> **Given data**:
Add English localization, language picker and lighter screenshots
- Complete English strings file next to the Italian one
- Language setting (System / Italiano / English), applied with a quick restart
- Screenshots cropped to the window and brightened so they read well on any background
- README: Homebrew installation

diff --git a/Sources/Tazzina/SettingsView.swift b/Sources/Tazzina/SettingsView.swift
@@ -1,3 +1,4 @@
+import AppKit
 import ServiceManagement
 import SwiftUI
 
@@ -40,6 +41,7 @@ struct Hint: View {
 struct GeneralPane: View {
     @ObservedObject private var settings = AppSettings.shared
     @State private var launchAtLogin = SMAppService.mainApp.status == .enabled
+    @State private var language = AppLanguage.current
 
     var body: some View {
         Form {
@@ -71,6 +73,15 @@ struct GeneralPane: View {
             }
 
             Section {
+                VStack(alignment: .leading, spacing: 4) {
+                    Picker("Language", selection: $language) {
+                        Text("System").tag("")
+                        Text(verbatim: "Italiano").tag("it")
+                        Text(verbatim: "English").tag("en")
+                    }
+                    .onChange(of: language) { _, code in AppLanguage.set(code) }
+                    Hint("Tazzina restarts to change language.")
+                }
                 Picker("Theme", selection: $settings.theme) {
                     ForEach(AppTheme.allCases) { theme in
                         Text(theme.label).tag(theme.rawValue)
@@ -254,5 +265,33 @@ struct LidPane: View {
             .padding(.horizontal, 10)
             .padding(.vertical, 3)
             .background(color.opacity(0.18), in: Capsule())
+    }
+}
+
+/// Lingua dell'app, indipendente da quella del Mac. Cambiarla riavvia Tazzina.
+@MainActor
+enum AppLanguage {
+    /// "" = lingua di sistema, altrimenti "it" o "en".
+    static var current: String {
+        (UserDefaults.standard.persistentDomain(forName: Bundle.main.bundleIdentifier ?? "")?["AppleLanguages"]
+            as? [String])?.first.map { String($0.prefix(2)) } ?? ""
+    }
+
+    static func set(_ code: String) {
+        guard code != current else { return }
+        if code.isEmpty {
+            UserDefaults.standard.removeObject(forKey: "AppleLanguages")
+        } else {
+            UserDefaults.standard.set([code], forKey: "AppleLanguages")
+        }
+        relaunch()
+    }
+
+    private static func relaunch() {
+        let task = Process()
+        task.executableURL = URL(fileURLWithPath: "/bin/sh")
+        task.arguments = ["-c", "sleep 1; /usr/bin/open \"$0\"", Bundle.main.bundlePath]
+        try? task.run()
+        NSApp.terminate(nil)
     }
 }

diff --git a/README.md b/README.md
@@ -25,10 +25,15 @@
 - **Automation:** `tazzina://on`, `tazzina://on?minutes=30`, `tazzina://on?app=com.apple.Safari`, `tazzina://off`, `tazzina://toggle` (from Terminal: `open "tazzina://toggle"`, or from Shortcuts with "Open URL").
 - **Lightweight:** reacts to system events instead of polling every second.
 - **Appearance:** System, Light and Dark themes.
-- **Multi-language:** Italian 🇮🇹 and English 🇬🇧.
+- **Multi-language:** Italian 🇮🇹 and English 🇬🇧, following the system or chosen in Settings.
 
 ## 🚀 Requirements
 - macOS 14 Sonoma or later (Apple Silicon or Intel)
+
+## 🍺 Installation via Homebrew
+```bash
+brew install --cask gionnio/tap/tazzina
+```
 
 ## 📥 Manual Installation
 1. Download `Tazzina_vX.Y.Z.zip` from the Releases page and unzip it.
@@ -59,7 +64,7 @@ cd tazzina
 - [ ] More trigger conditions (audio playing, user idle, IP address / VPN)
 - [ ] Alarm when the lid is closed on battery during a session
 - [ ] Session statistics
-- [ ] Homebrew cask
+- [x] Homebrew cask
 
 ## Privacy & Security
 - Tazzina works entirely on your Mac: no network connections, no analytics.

> **Task directions**:
Nothing should be left out when the listing is retyped exactly.

> **Answer section**:
Add English localization, language picker and lighter screenshots
- Complete English strings file next to the Italian one
- Language setting (System / Italiano / English), applied with a quick restart
- Screenshots cropped to the window and brightened so they read well on any background
- README: Homebrew installation

diff --git a/Sources/Tazzina/SettingsView.swift b/Sources/Tazzina/SettingsView.swift
@@ -1,3 +1,4 @@
+import AppKit
 import ServiceManagement
 import SwiftUI
 
@@ -40,6 +41,7 @@ struct Hint: View {
 struct GeneralPane: View {
     @ObservedObject private var settings = AppSettings.shared
     @State private var launchAtLogin = SMAppService.mainApp.status == .enabled
+    @State private var language = AppLanguage.current
 
     var body: some View {
         Form {
@@ -71,6 +73,15 @@ struct GeneralPane: View {
             }
 
             Section {
+                VStack(alignment: .leading, spacing: 4) {
+                    Picker("Language", selection: $language) {
+                        Text("System").tag("")
+                        Text(verbatim: "Italiano").tag("it")
+                        Text(verbatim: "English").tag("en")
+                    }
+                    .onChange(of: language) { _, code in AppLanguage.set(code) }
+                    Hint("Tazzina restarts to change language.")
+                }
                 Picker("Theme", selection: $settings.theme) {
                     ForEach(AppTheme.allCases) { theme in
                         Text(theme.label).tag(theme.rawValue)
@@ -254,5 +265,33 @@ struct LidPane: View {
             .padding(.horizontal, 10)
             .padding(.vertical, 3)
             .background(color.opacity(0.18), in: Capsule())
+    }
+}
+
+/// Lingua dell'app, indipendente da quella del Mac. Cambiarla riavvia Tazzina.
+@MainActor
+enum AppLanguage {
+    /// "" = lingua di sistema, altrimenti "it" o "en".
+    static var current: String {
+        (UserDefaults.standard.persistentDomain(forName: Bundle.main.bundleIdentifier ?? "")?["AppleLanguages"]
+            as? [String])?.first.map { String($0.prefix(2)) } ?? ""
+    }
+
+    static func set(_ code: String) {
+        guard code != current else { return }
+        if code.isEmpty {
+            UserDefaults.standard.removeObject(forKey: "AppleLanguages")
+        } else {
+            UserDefaults.standard.set([code], forKey: "AppleLanguages")
+        }
+        relaunch()
+    }
+
+    private static func relaunch() {
+        let task = Process()
+        task.executableURL = URL(fileURLWithPath: "/bin/sh")
+        task.arguments = ["-c", "sleep 1; /usr/bin/open \"$0\"", Bundle.main.bundlePath]
+        try? task.run()
+        NSApp.terminate(nil)
     }
 }

diff --git a/README.md b/README.md
@@ -25,10 +25,15 @@
 - **Automation:** `tazzina://on`, `tazzina://on?minutes=30`, `tazzina://on?app=com.apple.Safari`, `tazzina://off`, `tazzina://toggle` (from Terminal: `open "tazzina://toggle"`, or from Shortcuts with "Open URL").
 - **Lightweight:** reacts to system events instead of polling every second.
 - **Appearance:** System, Light and Dark themes.
-- **Multi-language:** Italian 🇮🇹 and English 🇬🇧.
+- **Multi-language:** Italian 🇮🇹 and English 🇬🇧, following the system or chosen in Settings.
 
 ## 🚀 Requirements
 - macOS 14 Sonoma or later (Apple Silicon or Intel)
+
+## 🍺 Installation via Homebrew
+```bash
+brew install --cask gionnio/tap/tazzina
+```
 
 ## 📥 Manual Installation
 1. Download `Tazzina_vX.Y.Z.zip` from the Releases page and unzip it.
@@ -59,7 +64,7 @@ cd tazzina
 - [ ] More trigger conditions (audio playing, user idle, IP address / VPN)
 - [ ] Alarm when the lid is closed on battery during a session
 - [ ] Session statistics
-- [ ] Homebrew cask
+- [x] Homebrew cask
 
 ## Privacy & Security
 - Tazzina works entirely on your Mac: no network connections, no analytics.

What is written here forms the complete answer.